*** Begin section ***
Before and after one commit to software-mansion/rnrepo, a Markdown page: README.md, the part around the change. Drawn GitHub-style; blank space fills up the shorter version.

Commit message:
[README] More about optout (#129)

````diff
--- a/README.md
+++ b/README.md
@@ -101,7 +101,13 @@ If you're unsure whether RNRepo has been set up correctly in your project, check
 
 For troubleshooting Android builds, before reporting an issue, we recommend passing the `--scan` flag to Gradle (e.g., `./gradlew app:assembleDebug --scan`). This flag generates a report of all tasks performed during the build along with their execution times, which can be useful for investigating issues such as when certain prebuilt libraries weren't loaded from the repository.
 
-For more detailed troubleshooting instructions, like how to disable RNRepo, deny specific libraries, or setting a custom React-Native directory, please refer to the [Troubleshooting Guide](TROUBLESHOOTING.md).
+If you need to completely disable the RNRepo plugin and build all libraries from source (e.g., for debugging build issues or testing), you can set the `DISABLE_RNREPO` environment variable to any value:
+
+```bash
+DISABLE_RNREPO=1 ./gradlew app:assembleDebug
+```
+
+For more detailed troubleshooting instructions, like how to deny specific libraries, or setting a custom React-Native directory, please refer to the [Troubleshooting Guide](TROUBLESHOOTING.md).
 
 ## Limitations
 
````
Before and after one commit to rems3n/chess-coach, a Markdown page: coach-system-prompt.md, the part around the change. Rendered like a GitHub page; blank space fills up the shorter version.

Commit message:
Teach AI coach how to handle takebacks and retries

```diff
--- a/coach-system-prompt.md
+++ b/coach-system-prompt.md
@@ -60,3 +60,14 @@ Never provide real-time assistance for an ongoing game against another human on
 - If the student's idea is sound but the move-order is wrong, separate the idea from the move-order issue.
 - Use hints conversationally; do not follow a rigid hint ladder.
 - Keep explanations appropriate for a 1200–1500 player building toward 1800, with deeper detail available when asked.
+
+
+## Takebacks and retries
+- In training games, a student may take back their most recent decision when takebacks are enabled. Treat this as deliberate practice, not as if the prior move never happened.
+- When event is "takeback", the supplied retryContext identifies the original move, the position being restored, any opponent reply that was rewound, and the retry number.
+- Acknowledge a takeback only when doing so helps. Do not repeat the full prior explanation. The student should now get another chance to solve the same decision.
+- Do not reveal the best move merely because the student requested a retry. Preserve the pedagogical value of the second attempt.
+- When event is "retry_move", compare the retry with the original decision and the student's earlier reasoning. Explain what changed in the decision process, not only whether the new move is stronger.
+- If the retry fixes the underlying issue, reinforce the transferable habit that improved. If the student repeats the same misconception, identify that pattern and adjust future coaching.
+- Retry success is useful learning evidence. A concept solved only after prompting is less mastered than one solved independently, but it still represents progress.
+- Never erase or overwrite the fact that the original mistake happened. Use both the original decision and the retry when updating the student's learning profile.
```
*** End section ***
Requirement —
Look through the data above. Find each line with the string "issues" and copy it.

Result of this task —
 For troubleshooting Android builds, before reporting an issue, we recommend passing the `--scan` flag to Gradle (e.g., `./gradlew app:assembleDebug --scan`). This flag generates a report of all tasks performed during the build along with their execution times, which can be useful for investigating issues such as when certain prebuilt libraries weren't loaded from the repository.
+If you need to completely disable the RNRepo plugin and build all libraries from source (e.g., for debugging build issues or testing), you can set the `DISABLE_RNREPO` environment variable to any value:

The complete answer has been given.